#### Work order:
Give back, word for word, every line from the one containing "MAS --> PROTO" to the end of the listing, and nothing more.

#### Records for this task:
● ● ●

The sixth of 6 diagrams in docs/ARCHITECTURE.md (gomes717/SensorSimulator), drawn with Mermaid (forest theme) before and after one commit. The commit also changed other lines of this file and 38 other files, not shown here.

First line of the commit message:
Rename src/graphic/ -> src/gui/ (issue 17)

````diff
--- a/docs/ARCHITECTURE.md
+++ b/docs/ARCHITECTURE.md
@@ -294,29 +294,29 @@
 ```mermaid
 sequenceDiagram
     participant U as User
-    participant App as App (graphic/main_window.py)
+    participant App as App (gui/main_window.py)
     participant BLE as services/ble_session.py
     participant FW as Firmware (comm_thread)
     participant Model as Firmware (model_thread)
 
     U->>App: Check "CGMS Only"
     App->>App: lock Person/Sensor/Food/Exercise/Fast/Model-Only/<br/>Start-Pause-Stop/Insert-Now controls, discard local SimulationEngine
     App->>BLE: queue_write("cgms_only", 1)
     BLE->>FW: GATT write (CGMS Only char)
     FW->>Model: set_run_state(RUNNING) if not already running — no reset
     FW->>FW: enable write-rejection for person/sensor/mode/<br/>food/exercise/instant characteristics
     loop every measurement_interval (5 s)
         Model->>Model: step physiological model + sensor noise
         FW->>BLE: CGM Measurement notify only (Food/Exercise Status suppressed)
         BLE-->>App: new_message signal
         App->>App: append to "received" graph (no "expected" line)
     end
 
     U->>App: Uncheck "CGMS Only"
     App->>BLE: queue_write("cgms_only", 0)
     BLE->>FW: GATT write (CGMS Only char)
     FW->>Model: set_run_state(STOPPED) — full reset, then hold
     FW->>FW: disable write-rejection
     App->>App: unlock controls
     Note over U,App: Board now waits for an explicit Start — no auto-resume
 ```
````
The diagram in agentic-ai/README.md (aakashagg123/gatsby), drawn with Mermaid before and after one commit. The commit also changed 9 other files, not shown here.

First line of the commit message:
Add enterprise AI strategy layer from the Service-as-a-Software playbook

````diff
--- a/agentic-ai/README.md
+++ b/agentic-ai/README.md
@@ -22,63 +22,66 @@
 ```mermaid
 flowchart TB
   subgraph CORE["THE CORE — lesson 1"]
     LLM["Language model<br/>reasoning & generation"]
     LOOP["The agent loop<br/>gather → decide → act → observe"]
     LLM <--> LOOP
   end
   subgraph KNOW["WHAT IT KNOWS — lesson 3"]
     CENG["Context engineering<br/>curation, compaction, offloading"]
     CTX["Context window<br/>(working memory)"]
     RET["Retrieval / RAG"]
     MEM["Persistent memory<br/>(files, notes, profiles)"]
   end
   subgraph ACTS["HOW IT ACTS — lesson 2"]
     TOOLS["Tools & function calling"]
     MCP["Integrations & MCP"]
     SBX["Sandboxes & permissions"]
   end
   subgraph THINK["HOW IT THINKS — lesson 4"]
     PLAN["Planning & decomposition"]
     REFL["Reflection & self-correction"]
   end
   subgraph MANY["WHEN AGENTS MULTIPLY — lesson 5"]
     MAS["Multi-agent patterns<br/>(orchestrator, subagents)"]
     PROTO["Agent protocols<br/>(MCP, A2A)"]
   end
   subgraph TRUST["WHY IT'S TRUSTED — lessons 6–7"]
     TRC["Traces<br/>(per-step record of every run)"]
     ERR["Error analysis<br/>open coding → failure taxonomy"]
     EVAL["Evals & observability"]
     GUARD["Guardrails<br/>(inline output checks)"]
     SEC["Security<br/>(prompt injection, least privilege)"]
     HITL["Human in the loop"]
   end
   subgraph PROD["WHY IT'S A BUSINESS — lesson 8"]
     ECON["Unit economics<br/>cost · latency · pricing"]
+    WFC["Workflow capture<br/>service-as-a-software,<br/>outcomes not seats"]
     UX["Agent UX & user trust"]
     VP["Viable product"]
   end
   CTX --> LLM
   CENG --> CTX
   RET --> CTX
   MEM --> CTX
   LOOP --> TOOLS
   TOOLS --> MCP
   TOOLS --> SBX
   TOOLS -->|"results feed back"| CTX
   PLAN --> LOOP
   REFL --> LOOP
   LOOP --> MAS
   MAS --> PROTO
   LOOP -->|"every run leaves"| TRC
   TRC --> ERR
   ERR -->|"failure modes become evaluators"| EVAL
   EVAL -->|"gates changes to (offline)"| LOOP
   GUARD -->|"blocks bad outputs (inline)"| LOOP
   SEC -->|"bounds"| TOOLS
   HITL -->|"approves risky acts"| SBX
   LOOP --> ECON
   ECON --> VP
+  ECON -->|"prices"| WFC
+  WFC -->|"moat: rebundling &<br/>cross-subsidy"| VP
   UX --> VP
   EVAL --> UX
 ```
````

● ● ●

#### Response for this exercise:
   MAS --> PROTO
   LOOP -->|"every run leaves"| TRC
   TRC --> ERR
   ERR -->|"failure modes become evaluators"| EVAL
   EVAL -->|"gates changes to (offline)"| LOOP
   GUARD -->|"blocks bad outputs (inline)"| LOOP
   SEC -->|"bounds"| TOOLS
   HITL -->|"approves risky acts"| SBX
   LOOP --> ECON
   ECON --> VP
+  ECON -->|"prices"| WFC
+  WFC -->|"moat: rebundling &<br/>cross-subsidy"| VP
   UX --> VP
   EVAL --> UX
 ```
````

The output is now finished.